In many ways, the East Side Gallery is the perfect counterpart to the memorial. At more than a mile long, the longest remaining continuous part of the wall has also been turned into one of the longest outdoor art galleries in the world. You can wander the entire length, studying the stories and graffiti of those praying to make their escape from East to West. Today, more than 100 paintings are displayed for a great photo op.
4. Potsdamer Platz
The Sony Center, in contrast to the historical wall, is full of futuristic architecture. Nothing shows off the daunting bleakness of the construction better than a direct contrast of glass-covered modern buildings. One note of caution: the segments of the wall here are not original, but transported from other parts of the city. The watchtower in the immediate vicinity of the plaza is another somber reminder of a seemingly hopeless past.
The “Death Zone”- which is a somber memorial at other photo spots- has instead been turned into a lively summer destination at Mauerpark. Here, graffiti-filled segments offer natural boundaries to open-air concerts, dog walkers, and more. And the artists are still at work: to see the transformation of the Berlin Wall in real time, snap a picture of a graffiti artist commemorating freedom in his or her own way as you visit.

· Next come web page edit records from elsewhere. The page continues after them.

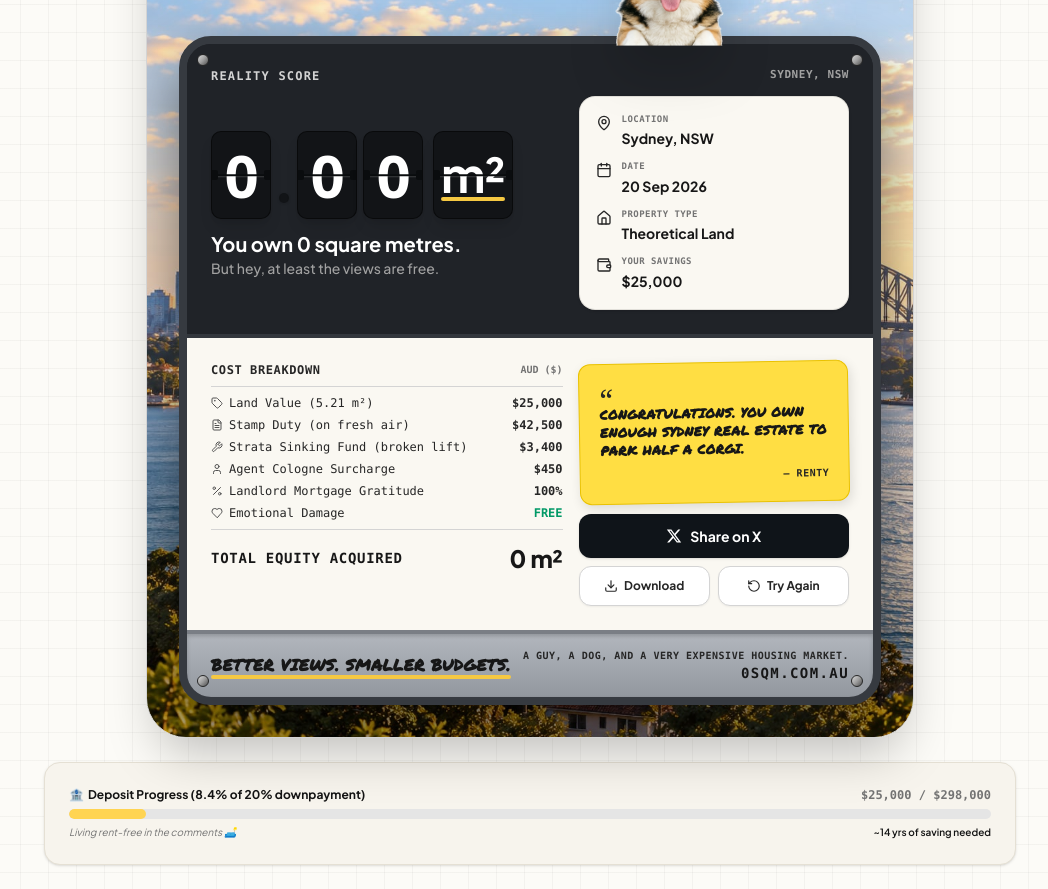
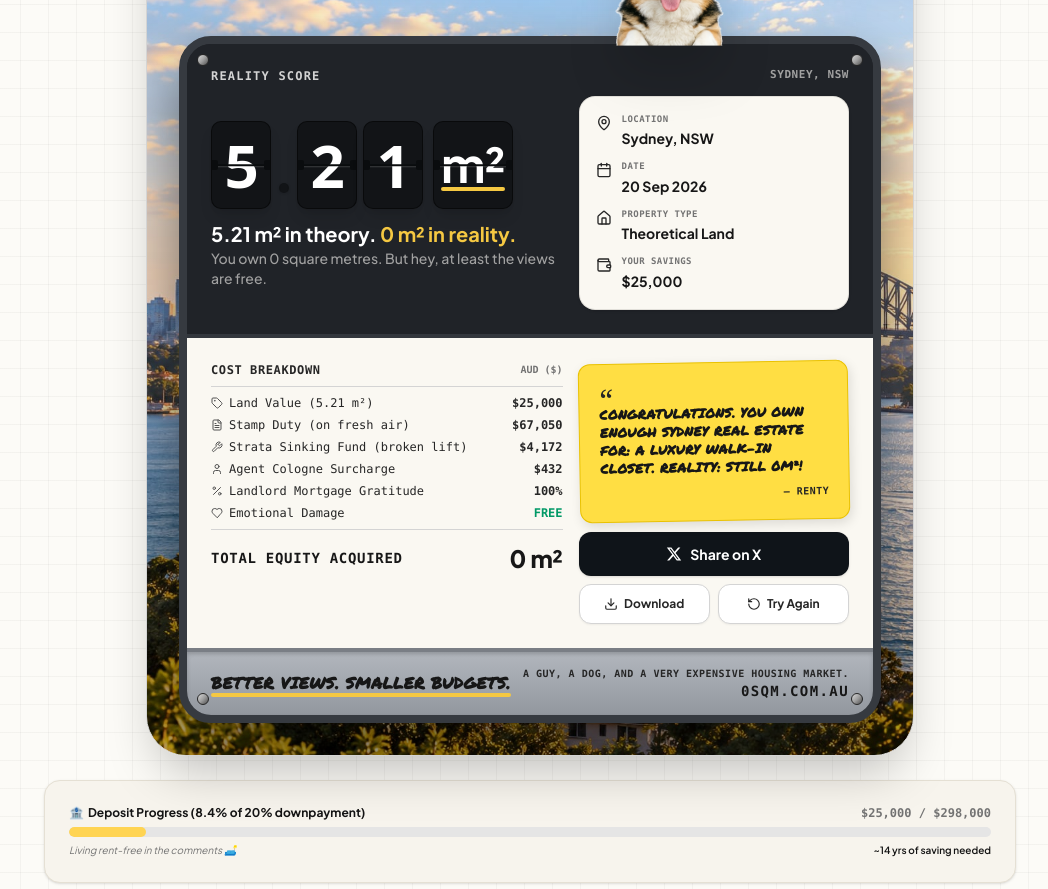
Before and after one commit to emredmrdkn/-OSQM, a Next.js app: page / in a window 1280 px wide. Shown: the part 2180-3069 px from the top of the page, without its empty margins (232-1280 px from the left). Built offline with nearby package versions, Linux system fonts and the light colour scheme; no server answers.

Commit message:
feat: make reality card values dynamic from calculator and add /share dynamic OG card for Twitter

```diff
--- a/src/app/api/og/route.tsx
+++ b/src/app/api/og/route.tsx
@@ -16,6 +16,13 @@ export async function GET(request: NextRequest): Promise<ImageResponse> {
     const note =
       searchParams.get('note') ??
       'CONGRATULATIONS. YOU OWN ENOUGH SYDNEY REAL ESTATE TO PARK HALF A CORGI.';
+
+    const numSqm = parseFloat(sqm) || 0;
+    const [intPart, decPart = '00'] = numSqm.toFixed(2).split('.');
+    const rawSavings = parseFloat(savings.replace(/,/g, '')) || 25000;
+    const stampDuty = searchParams.get('stampDuty') ?? Math.round(rawSavings * 1.7).toLocaleString();
+    const strata = searchParams.get('strata') ?? Math.round(rawSavings * 0.136).toLocaleString();
+    const cologne = searchParams.get('cologne') ?? Math.round(rawSavings * 0.018).toLocaleString();
 
     return new ImageResponse(
       (
@@ -108,7 +115,8 @@ export async function GET(request: NextRequest): Promise<ImageResponse> {
                   {/* Tile 1 */}
                   <div
                     style={{
-                      width: '48px',
+                      minWidth: '48px',
+                      padding: '0 8px',
                       height: '64px',
                       backgroundColor: '#121417',
                       borderRadius: '8px',
@@ -121,7 +129,7 @@ export async function GET(request: NextRequest): Promise<ImageResponse> {
                       position: 'relative',
                     }}
                   >
-                    <span>0</span>
+                    <span>{intPart}</span>
                     <div style={{ display: 'flex', position: 'absolute', left: 0, right: 0, top: '50%', height: '1.5px', backgroundColor: '#0A0C0E' }} />
                   </div>
 
@@ -143,7 +151,7 @@ export async function GET(request: NextRequest): Promise<ImageResponse> {
                       position: 'relative',
                     }}
                   >
-                    <span>0</span>
+                    <span>{decPart[0] || '0'}</span>
                     <div style={{ display: 'flex', position: 'absolute', left: 0, right: 0, top: '50%', height: '1.5px', backgroundColor: '#0A0C0E' }} />
                   </div>
 
@@ -163,7 +171,7 @@ export async function GET(request: NextRequest): Promise<ImageResponse> {
                       position: 'relative',
                     }}
                   >
-                    <span>0</span>
+                    <span>{decPart[1] || '0'}</span>
                     <div style={{ display: 'flex', position: 'absolute', left: 0, right: 0, top: '50%', height: '1.5px', backgroundColor: '#0A0C0E' }} />
                   </div>
 
@@ -194,11 +202,11 @@ export async function GET(request: NextRequest): Promise<ImageResponse> {
                 </div>
 
                 <div style={{ display: 'flex', flexDirection: 'column', marginTop: '8px' }}>
-                  <div style={{ display: 'flex', fontSize: '15px', fontWeight: 800, color: '#141414' }}>
-                    You own 0 square metres.
+                  <div style={{ display: 'flex', fontSize: '13px', fontWeight: 900, color: '#141414' }}>
+                    {numSqm.toFixed(2)}m² in theory. <span style={{ color: '#D97706', marginLeft: '4px' }}>0m² in reality.</span>
                   </div>
-                  <div style={{ display: 'flex', fontSize: '11px', color: '#666', marginTop: '1px' }}>
-                    But hey, at least the views are free.
+                  <div style={{ display: 'flex', fontSize: '10px', color: '#666', marginTop: '1px' }}>
+                    You own 0 square metres. But hey, at least the views are free.
                   </div>
                 </div>
               </div>
@@ -258,20 +266,20 @@ export async function GET(request: NextRequest): Promise<ImageResponse> {
 
                 <div style={{ display: 'flex', flexDirection: 'column', gap: '3px', fontSize: '10px', color: '#333' }}>
                   <div style={{ display: 'flex', justifyContent: 'space-between' }}>
-                    <span>Land Value ({sqm} m²)</span>
+                    <span>Land Value ({numSqm.toFixed(2)} m²)</span>
                     <span style={{ fontWeight: 700 }}>{currencySymbol}{savings}</span>
                   </div>
                   <div style={{ display: 'flex', justifyContent: 'space-between' }}>
                     <span>Stamp Duty (on fresh air)</span>
-                    <span style={{ fontWeight: 700 }}>{currencySymbol}42,500</span>
+                    <span style={{ fontWeight: 700 }}>{currencySymbol}{stampDuty}</span>
                   </div>
                   <div style={{ display: 'flex', justifyContent: 'space-between' }}>
                     <span>Strata Sinking Fund (broken lift)</span>
-                    <span style={{ fontWeight: 700 }}>{currencySymbol}3,400</span>
+                    <span style={{ fontWeight: 700 }}>{currencySymbol}{strata}</span>
                   </div>
                   <div style={{ display: 'flex', justifyContent: 'space-between' }}>
                     <span>Agent Cologne Surcharge</span>
-                    <span style={{ fontWeight: 700 }}>{currencySymbol}450</span>
+                    <span style={{ fontWeight: 700 }}>{currencySymbol}{cologne}</span>
                   </div>
                   <div style={{ display: 'flex', justifyContent: 'space-between' }}>
                     <span>Landlord Mortgage Gratitude</span>
--- /dev/null
+++ b/src/app/share/page.tsx
@@ -0,0 +1,67 @@
+import type { Metadata } from 'next';
+import { redirect } from 'next/navigation';
+
+interface Props {
+  searchParams: Promise<{
+    city?: string;
+    state?: string;
+    sqm?: string;
+    savings?: string;
+    currency?: string;
+    symbol?: string;
+    note?: string;
+  }>;
+}
+
+export async function generateMetadata({ searchParams }: Props): Promise<Metadata> {
+  const params = await searchParams;
+  const city = params.city || 'Sydney';
+  const state = params.state || 'NSW';
+  const sqm = params.sqm || '0.00';
+  const savings = params.savings || '25,000';
+  const symbol = params.symbol || '$';
+  const currency = params.currency || 'AUD';
+  const note = params.note || 'Different city. Same portfolio.';
+
+  const siteUrl = process.env.NEXT_PUBLIC_SITE_URL
+    ? process.env.NEXT_PUBLIC_SITE_URL
+    : process.env.VERCEL_PROJECT_PRODUCTION_URL
+    ? `https://${process.env.VERCEL_PROJECT_PRODUCTION_URL}`
+    : process.env.VERCEL_URL
+    ? `https://${process.env.VERCEL_URL}`
+    : 'https://0sqm.com.au';
+
+  const ogImageUrl = `${siteUrl}/api/og?city=${encodeURIComponent(city)}&state=${encodeURIComponent(state)}&sqm=${encodeURIComponent(sqm)}&savings=${encodeURIComponent(savings)}&currency=${encodeURIComponent(currency)}&symbol=${encodeURIComponent(symbol)}&note=${encodeURIComponent(note)}`;
+
+  return {
+    title: `My ${city} Reality Score: 0 SQM | $0SQM`,
+    description: `${sqm}m² in theory. 0m² in reality. Different city. Same portfolio. 🙂 #0SQM`,
+    openGraph: {
+      title: `My ${city} Reality Score: 0 SQM`,
+      description: `${sqm}m² in theory. 0m² in reality. Different city. Same portfolio. 🙂 #0SQM`,
+      type: 'website',
+      url: `${siteUrl}/share`,
+      images: [
+        {
+          url: ogImageUrl,
+          width: 1200,
+          height: 630,
+          alt: `$0SQM Reality Score Card - ${city}`,
+        },
+      ],
+    },
+    twitter: {
+      card: 'summary_large_image',
+      title: `My ${city} Reality Score: 0 SQM`,
+      description: `${sqm}m² in theory. 0m² in reality. Different city. Same portfolio. 🙂 #0SQM`,
+      site: '@Own0SQM',
+      creator: '@Own0SQM',
+      images: [ogImageUrl],
+    },
+  };
+}
+
+export default function SharePage() {
+  // When a user clicks through the card from Twitter/X, redirect them to the interactive calculator
+  redirect('/v2#reality');
+}
--- a/src/app/v2/page.tsx
+++ b/src/app/v2/page.tsx
@@ -398,6 +398,15 @@ export default function V2Page() {
   const affordableSqm = currentCity.pricePerSqm > 0 ? numericSavings / currentCity.pricePerSqm : 0;
   const metaphor = getMetaphor(affordableSqm);
 
+  // Dynamic values for card & breakdown
+  const [intPart, decPart = "00"] = affordableSqm.toFixed(2).split(".");
+  const dynamicStampDuty = Math.round(currentCity.rawMedianPrice * 0.045);
+  const dynamicStrata = Math.round(currentCity.rawMedianPrice * 0.0028);
+  const dynamicAgentCologne = Math.round(currentCity.pricePerSqm * 0.09);
+  const dynamicStickyNote = affordableSqm < 0.1
+    ? currentCity.satiricalNote
+    : `Congratulations. You own enough ${currentCity.name} real estate for: ${metaphor.title}. Reality: still 0m²!`;
+
   // Satirical Calculations
   const depositPercent = Math.min(100, (numericSavings / Math.max(1, currentCity.rawDeposit)) * 100);
   const hyperLocalCount = Math.floor(numericSavings / Math.max(0.01, currentCity.hyperLocal.price));
@@ -440,16 +449,18 @@ export default function V2Page() {
 
   const handleShareOnX = () => {
     // 1. Determine site URL (use live deployed origin so Twitter can crawl card, fallback to production domain)
-    let siteUrl = 'https://0sqm.com.au';
+    let origin = 'https://0sqm.com.au';
     if (typeof window !== 'undefined' && window.location.origin) {
       if (!window.location.origin.includes('localhost') && !window.location.origin.includes('127.0.0.1')) {
-        siteUrl = window.location.origin;
+        origin = window.location.origin;
       }
     }
 
+    const shareUrl = `${origin}/share?city=${encodeURIComponent(currentCity.name)}&state=${encodeURIComponent(currentCity.flag && currentCity.flag.length <= 3 ? currentCity.flag : 'NSW')}&sqm=${encodeURIComponent(affordableSqm.toFixed(2))}&savings=${encodeURIComponent(numericSavings.toLocaleString())}&currency=${encodeURIComponent(currentCity.currency)}&symbol=${encodeURIComponent(currentCity.currencySymbol)}&note=${encodeURIComponent(dynamicStickyNote)}`;
+
     // 2. Open Twitter / X intent IMMEDIATELY in user gesture so browser popup blocker does NOT block it!
     const tweetText = `My ${currentCity.name} Reality Score: 0 SQM.\n${affordableSqm.toFixed(2)}m² in theory. 0m² in reality.\nDifferent city. Same portfolio. 🙂\n#0SQM`;
-    const tweetUrl = `https://twitter.com/intent/tweet?text=${encodeURIComponent(tweetText)}&url=${encodeURIComponent(siteUrl)}`;
+    const tweetUrl = `https://twitter.com/intent/tweet?text=${encodeURIComponent(tweetText)}&url=${encodeURIComponent(shareUrl)}`;
     const win = window.open(tweetUrl, '_blank', 'noopener,noreferrer');
     if (!win) {
       window.location.href = tweetUrl;
@@ -468,7 +479,7 @@ export default function V2Page() {
             await navigator.clipboard.write([
               new ClipboardItem({ 'image/png': blob })
             ]);
-            setShareToast("📸 Kart görseli indirildi ve panoya kopyalandı! X açıldığında görseli yapıştırabilir veya ekleyebilirsiniz.");
+            setShareToast("📸 Kart görseli indirildi ve panoya kopyalandı! X açıldığında görseli yapıştırabilir veya önizleme kartı olarak paylaşabilirsiniz.");
           } else {
             setShareToast("📸 Kart görseli indirildi! X gönderinize ekleyebilirsiniz.");
           }
@@ -1223,9 +1234,9 @@ https://0sqm.fun
                           {/* Left: Split-Flap Flip Counter */}
                           <div>
                             <div className="flex items-center gap-1 sm:gap-1.5 my-1">
-                              {/* Tile 1: 0 */}
-                              <div className="relative w-12 h-18 sm:w-15 sm:h-22 bg-[#121417] rounded-[8px] sm:rounded-[10px] flex items-center justify-center shadow-lg border border-black/50 overflow-hidden select-none">
-                                <span className="font-sans font-black text-4xl sm:text-6xl text-white tracking-tight">0</span>
+                              {/* Tile 1 */}
+                              <div className="relative w-auto min-w-12 h-18 sm:min-w-15 sm:h-22 px-2 bg-[#121417] rounded-[8px] sm:rounded-[10px] flex items-center justify-center shadow-lg border border-black/50 overflow-hidden select-none">
+                                <span className="font-sans font-black text-4xl sm:text-6xl text-white tracking-tight">{intPart}</span>
                                 <div className="absolute inset-x-0 top-1/2 -translate-y-1/2 h-[1.5px] bg-[#0A0C0E] shadow-[0_1px_0_rgba(255,255,255,0.18)]" />
                                 <div className="absolute left-0 top-1/2 -translate-y-1/2 w-1 sm:w-1.5 h-2.5 bg-[#0A0C0E] rounded-r-xs" />
                                 <div className="absolute right-0 top-1/2 -translate-y-1/2 w-1 sm:w-1.5 h-2.5 bg-[#0A0C0E] rounded-l-xs" />
@@ -1234,17 +1245,17 @@ https://0sqm.fun
                               {/* Dot */}
                               <div className="w-2 h-2 sm:w-2.5 sm:h-2.5 rounded-full bg-[#121417] self-end mb-3 sm:mb-4 mx-0.5 shadow-sm" />
 
-                              {/* Tile 2: 0 */}
+                              {/* Tile 2 */}
                               <div className="relative w-12 h-18 sm:w-15 sm:h-22 bg-[#121417] rounded-[8px] sm:rounded-[10px] flex items-center justify-center shadow-lg border border-black/50 overflow-hidden select-none">
-                                <span className="font-sans font-black text-4xl sm:text-6xl text-white tracking-tight">0</span>
+                                <span className="font-sans font-black text-4xl sm:text-6xl text-white tracking-tight">{decPart[0] || "0"}</span>
                                 <div className="absolute inset-x-0 top-1/2 -translate-y-1/2 h-[1.5px] bg-[#0A0C0E] shadow-[0_1px_0_rgba(255,255,255,0.18)]" />
                                 <div className="absolute left-0 top-1/2 -translate-y-1/2 w-1 sm:w-1.5 h-2.5 bg-[#0A0C0E] rounded-r-xs" />
                                 <div className="absolute right-0 top-1/2 -translate-y-1/2 w-1 sm:w-1.5 h-2.5 bg-[#0A0C0E] rounded-l-xs" />
                               </div>
 
-                              {/* Tile 3: 0 */}
+                              {/* Tile 3 */}
                               <div className="relative w-12 h-18 sm:w-15 sm:h-22 bg-[#121417] rounded-[8px] sm:rounded-[10px] flex items-center justify-center shadow-lg border border-black/50 overflow-hidden select-none">
-                                <span className="font-sans font-black text-4xl sm:text-6xl text-white tracking-tight">0</span>
+                                <span className="font-sans font-black text-4xl sm:text-6xl text-white tracking-tight">{decPart[1] || "0"}</span>
                                 <div className="absolute inset-x-0 top-1/2 -translate-y-1/2 h-[1.5px] bg-[#0A0C0E] shadow-[0_1px_0_rgba(255,255,255,0.18)]" />
                                 <div className="absolute left-0 top-1/2 -translate-y-1/2 w-1 sm:w-1.5 h-2.5 bg-[#0A0C0E] rounded-r-xs" />
                                 <div className="absolute right-0 top-1/2 -translate-y-1/2 w-1 sm:w-1.5 h-2.5 bg-[#0A0C0E] rounded-l-xs" />
@@ -1264,10 +1275,10 @@ https://0sqm.fun
 
                             <div className="mt-3">
                               <p className="font-bold text-base sm:text-xl text-white leading-tight">
-                                You own 0 square metres.
+                                {affordableSqm.toFixed(2)} m² in theory. <span className="text-[#F5C842]">0 m² in reality.</span>
                               </p>
                               <p className="text-xs sm:text-sm text-neutral-400 font-medium mt-0.5">
-                                But hey, at least the views are free.
+                                You own 0 square metres. But hey, at least the views are free.
                               </p>
                             </div>
                           </div>
@@ -1355,21 +1366,21 @@ https://0sqm.fun
                                     <FileText className="size-3 text-neutral-600 shrink-0" />
                                     <span>Stamp Duty (on fresh air)</span>
                                   </span>
-                                  <span className="font-semibold">{currentCity.currencySymbol}42,500</span>
+                                  <span className="font-semibold">{currentCity.currencySymbol}{dynamicStampDuty.toLocaleString()}</span>
                                 </div>
                                 <div className="flex items-center justify-between text-neutral-800">
                                   <span className="flex items-center gap-1.5">
                                     <Wrench className="size-3 text-neutral-600 shrink-0" />
                                     <span>Strata Sinking Fund (broken lift)</span>
                                   </span>
-                                  <span className="font-semibold">{currentCity.currencySymbol}3,400</span>
+                                  <span className="font-semibold">{currentCity.currencySymbol}{dynamicStrata.toLocaleString()}</span>
                                 </div>
                                 <div className="flex items-center justify-between text-neutral-800">
                                   <span className="flex items-center gap-1.5">
                                     <User className="size-3 text-neutral-600 shrink-0" />
                                     <span>Agent Cologne Surcharge</span>
                                   </span>
-                                  <span className="font-semibold">{currentCity.currencySymbol}450</span>
+                                  <span className="font-semibold">{currentCity.currencySymbol}{dynamicAgentCologne.toLocaleString()}</span>
                                 </div>
                                 <div className="flex items-center justify-between text-neutral-800">
                                   <span className="flex items-center gap-1.5">
@@ -1407,7 +1418,7 @@ https://0sqm.fun
                               <div>
                                 <span className="font-serif text-3xl leading-none text-neutral-800 select-none block -mb-2">“</span>
                                 <p className="font-marker font-bold text-xs sm:text-[13px] leading-snug tracking-wide text-neutral-900 uppercase">
-                                  {currentCity.satiricalNote.toUpperCase()}
+                                  {dynamicStickyNote.toUpperCase()}
                                 </p>
                               </div>
                               <span className="text-right font-mono text-[10px] font-bold tracking-wider text-neutral-800 uppercase mt-2">
```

More than a quarter-century after it was first torn down during the early parts of Germany’s reunification efforts, the Berlin Wall is no longer as imposing as it once was. Still, it remains an absolutely vital spot to visit for anyone looking to appreciate a centerpiece of recent European history.
The five spots above can help you find the perfect places to take pictures of this central German monument. But ultimately it’s the experience that counts, as the overwhelming feeling of appreciation and the will of the people shines through.